Learning the Customer Isn’t Always Right

How I learned that I’m not just the client’s developer, I’m their only source for what they should be doing on the Internet

Being a freelance developer in bohunk Tennessee can be summed up as simply “feast or famine.” When the clients are coming in and your JavaScript doesn’t need to be debugged, you feel as if you own the world. When no one needs your services and cold-calling leads turns up nothing, you question why you ever stopped studying economics in the first place. How we handle the famine sets us up for success when the feast comes our way.

Like most of my clients, SPR found me through word of mouth. I had done a simple events page for a friend of theirs and they wanted me to build a simple Single Page Application for their start-up. Simple enough, I thought. Looking at their competitors, it seemed anyone with a Bootstrap template would at least be on par with the market and adding any jQuery or Angular would make it look light years ahead. I sent them a contract and figured it wouldn’t take more than 20hrs to finish. Then the questions poured in.

At least 5 times a day I would receive an email from my contact at the company (always know the one person you are going to be talking to!) with “ideas” that he had gathered from his Google searches. He wanted to add databases, web sockets, live updates through Instagram, even a custom CMS since “there’s so many out there, can’t you just build us one?” After the first week of niceties, I knew I had to make a choice. And as I was in famine mode, it was a pretty hard one.

We had a contract that outlined the things I was responsible for and since he was a friend of a friend I was giving him a rate of almost minimum wage. Adding to the contract would have been easy and each component that they wanted would have meant more money in my pocket and more importantly more food on my shelves. But what was in the contract was all that they needed to get started and test the market. Sure having all the “extras” would make them feel as if they were more superior than their competitors but all of the extra components either didn’t add value to their page or in some cases took value away. I could take the money or I could help them understand what the page should do for them.

I asked them to coffee to discuss the “upgrades” they wanted and even as I was sitting down with my java I wasn’t quite sure which way I would lean. Running through the list of ideas they had, one question came up time and time again and they never seemed to have an answer: “why do you want that?”

I quickly realized that they didn’t understand that the point of the web page was to simply sell the user on clicking the button they wanted them to click. Even though the clients were computer literate and surfed the web as much as their customers, they couldn’t see that the page they were building in their minds was the same type of page that they click away from in the wild. My choice was made the moment I realized adding anything to their contract would be like taking candy from a baby. And momma didn’t raise no candy thief.

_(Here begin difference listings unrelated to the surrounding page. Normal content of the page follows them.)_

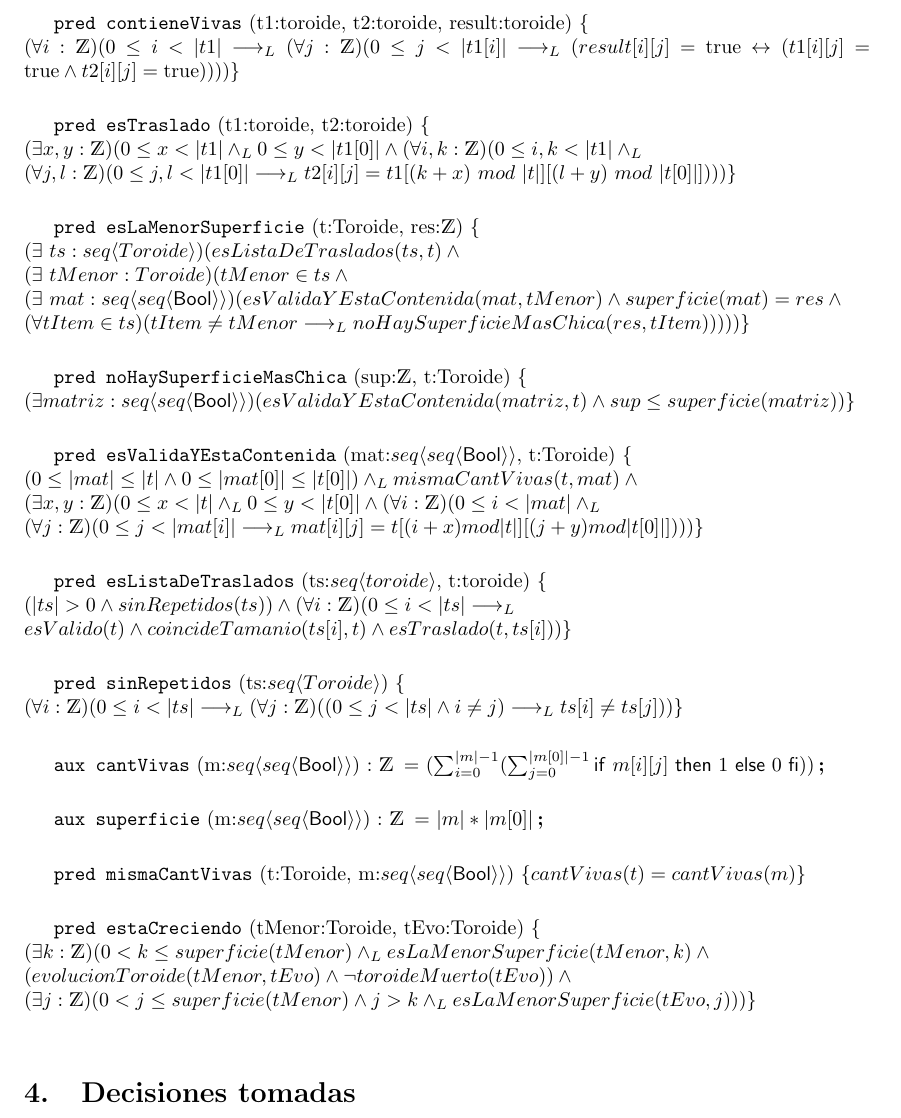
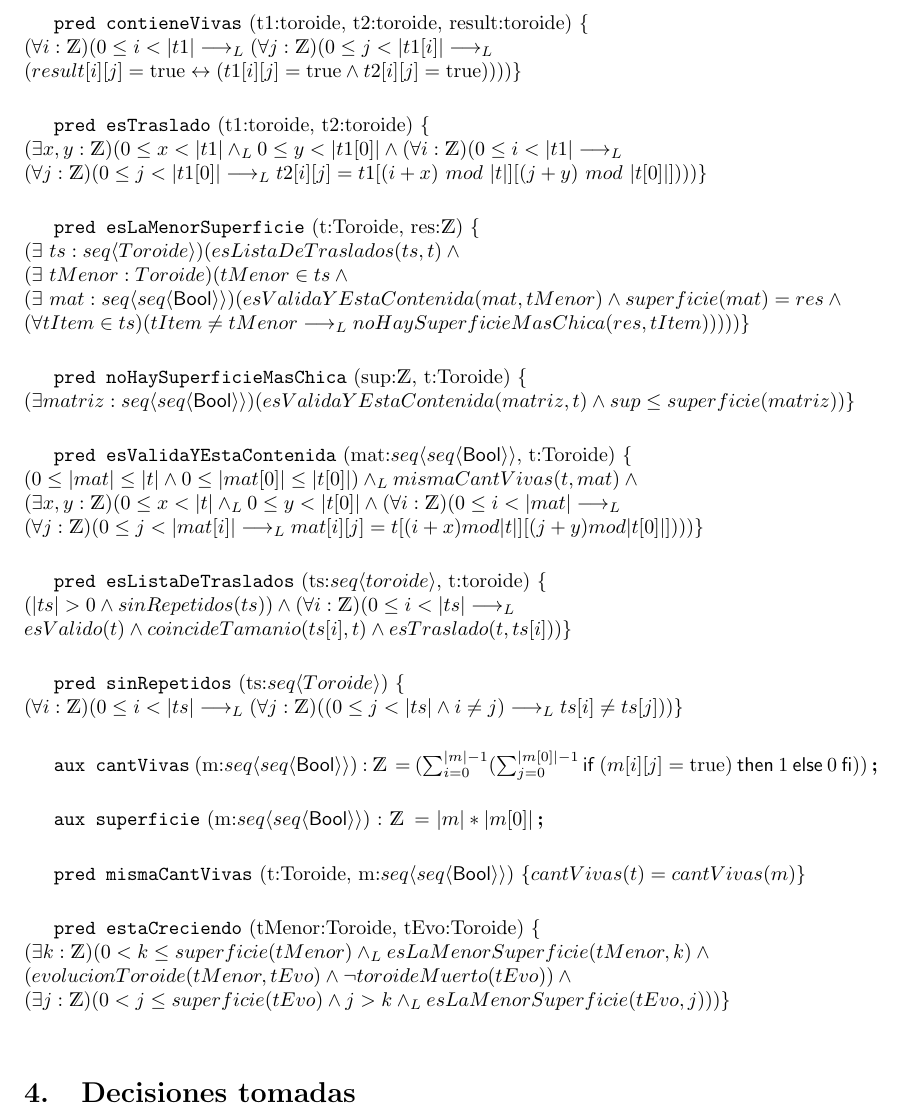
Before and after one commit to VictorAsm/Algo1_TP, a LaTeX document (solucion.tex): part of page 4 of 4, cut so that both start at the same text. Compiled offline with pdfLaTeX.

Commit message:
FEAT - Final del TPE - Aprobado

```diff
--- a/solucion.tex
+++ b/solucion.tex
@@ -163,15 +160,16 @@
 
 \clearpage
 \pred{contieneVivas}{t1:toroide, t2:toroide, result:toroide}{\\
-    (\forall i:\ent)(0\leq i < |t1| \implicaLuego (\forall j:\ent)(0\leq j < |t1[i]| \implicaLuego (result[i][j] = \True \Iff (t1[i][j] = \True \wedge t2[i][j] = \True))))
+    (\forall i:\ent)(0\leq i < |t1| \implicaLuego (\forall j:\ent)(0\leq j < |t1[i]| \implicaLuego \\
+     (result[i][j] = \True \Iff (t1[i][j] = \True \wedge t2[i][j] = \True))))
 }
 \vspace{5mm}
 
 \pred{esTraslado}{t1:toroide, t2:toroide}{\\
     (\exists x,y :\ent)(0\leq x < |t1| \yLuego 0 \leq y < |t1[0]| \wedge
-    (\forall i,k :\ent)(0 \leq i,k < |t1| \yLuego \\
-    (\forall j,l: \ent)(0 \leq j,l < |t1[0]| \implicaLuego
-    t2[i][j] = t1[(k+x) \ mod \ |t|][(l+y) \ mod \ |t[0]|])))
+    (\forall i :\ent)(0 \leq i < |t1| \implicaLuego \\
+    (\forall j: \ent)(0 \leq j < |t1[0]| \implicaLuego
+    t2[i][j] = t1[(i+x) \ mod \ |t|][(j+y) \ mod \ |t[0]|])))
 }
 \vspace{5mm}
 
@@ -200,7 +198,7 @@
     (\exists x,y: \ent)(
         0 \leq x < |t| \yLuego 0 \leq y < |t[0]| \wedge
         (\forall i:\ent)(
-            0 \leq i < |mat| \yLuego \\
+            0 \leq i < |mat| \implicaLuego \\
             (\forall j:\ent)(
                 0 \leq j < |mat[i]| \implicaLuego mat[i][j] = t[(i+x) mod |t|][(j + y) mod |t[0]|]
         )))
@@ -218,7 +216,7 @@
 }
 \vspace{5mm}
 
-\aux{cantVivas}{m:\matriz{\bool}}{\ent}{(\sum_{i=0}^{|m|-1} (\sum_{j=0}^{|m[0]|-1} \IfThenElse {m[i][j]}{1}{0}))}
+\aux{cantVivas}{m:\matriz{\bool}}{\ent}{(\sum_{i=0}^{|m|-1} (\sum_{j=0}^{|m[0]|-1} \IfThenElse {(m[i][j] = \True)}{1}{0}))}
 \vspace{5mm}
 
 \aux{superficie}{m:\matriz{\bool}}{\ent}{|m|*|m[0]|}
@@ -232,7 +230,7 @@
         0 < k \leq superficie(tMenor) \yLuego esLaMenorSuperficie(tMenor, k) \wedge \\
         (evolucionToroide(tMenor, tEvo) \wedge \neg toroideMuerto(tEvo)) \wedge \\
         (\exists j:\ent)(
-                0 < j \leq superficie(tMenor) \wedge j > k \yLuego esLaMenorSuperficie(tEvo, j)
+                0 < j \leq superficie(tEvo) \wedge j > k \yLuego esLaMenorSuperficie(tEvo, j)
         )
     )
 }
```
Also changed, not shown: solucion.tex (13 more changed lines), 4 other files.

After talking to them for an hour and getting nowhere closer to a resolution on their needs vs their desires, I decided to change gears. If they didn’t understand what they needed from a web page, I was going to have to figure it out for them and the only way I was going to do that was with their help. Taking out my notebook and pen, we started building user profiles.

I never discussed UX with them nor did I try to explain to them the current best practices in design. Instead I used what they knew, their customers, and what they wanted their customers to do, register for services, and we slowly started building a user interface based upon that. Instead of fighting over what needed to be included and what didn’t, we all started wireframing our own ideas based upon the user profiles. Some ideas were better than others, but the gauge was always “how does this help the user succeed and the business succeed?” Without me having to dictate what was best and what was garbage, they started to realize it themselves.

After a long UX wireframing experience, we had finally fleshed out their needs, their customers’ needs, and how the web page needs to facilitate them. I had found that my ideas of what they needed were not only wrong but harmful. They saw that their desires for cutting-edge tech and bloated Flash was harmful to both themselves and their users. Through doing what we should have done during our first meeting, we finally had a strong starting point and a solid understanding of each other’s goals in the agreement.

On top of it all, I felt invigorated for the project. No longer was I building a page for some random person. Instead, I was apart of their team. We had overcame our egos and our desire to be right in order to build something that wasn’t ground breaking but fulfilling.

Sure, I was still in famine-mode and the cash would have been nice. But there’s something great about helping others find their answers instead of using their ignorance to pad your pocket book. From this client on, however, UX/UI is going to be the first discussion, not the last.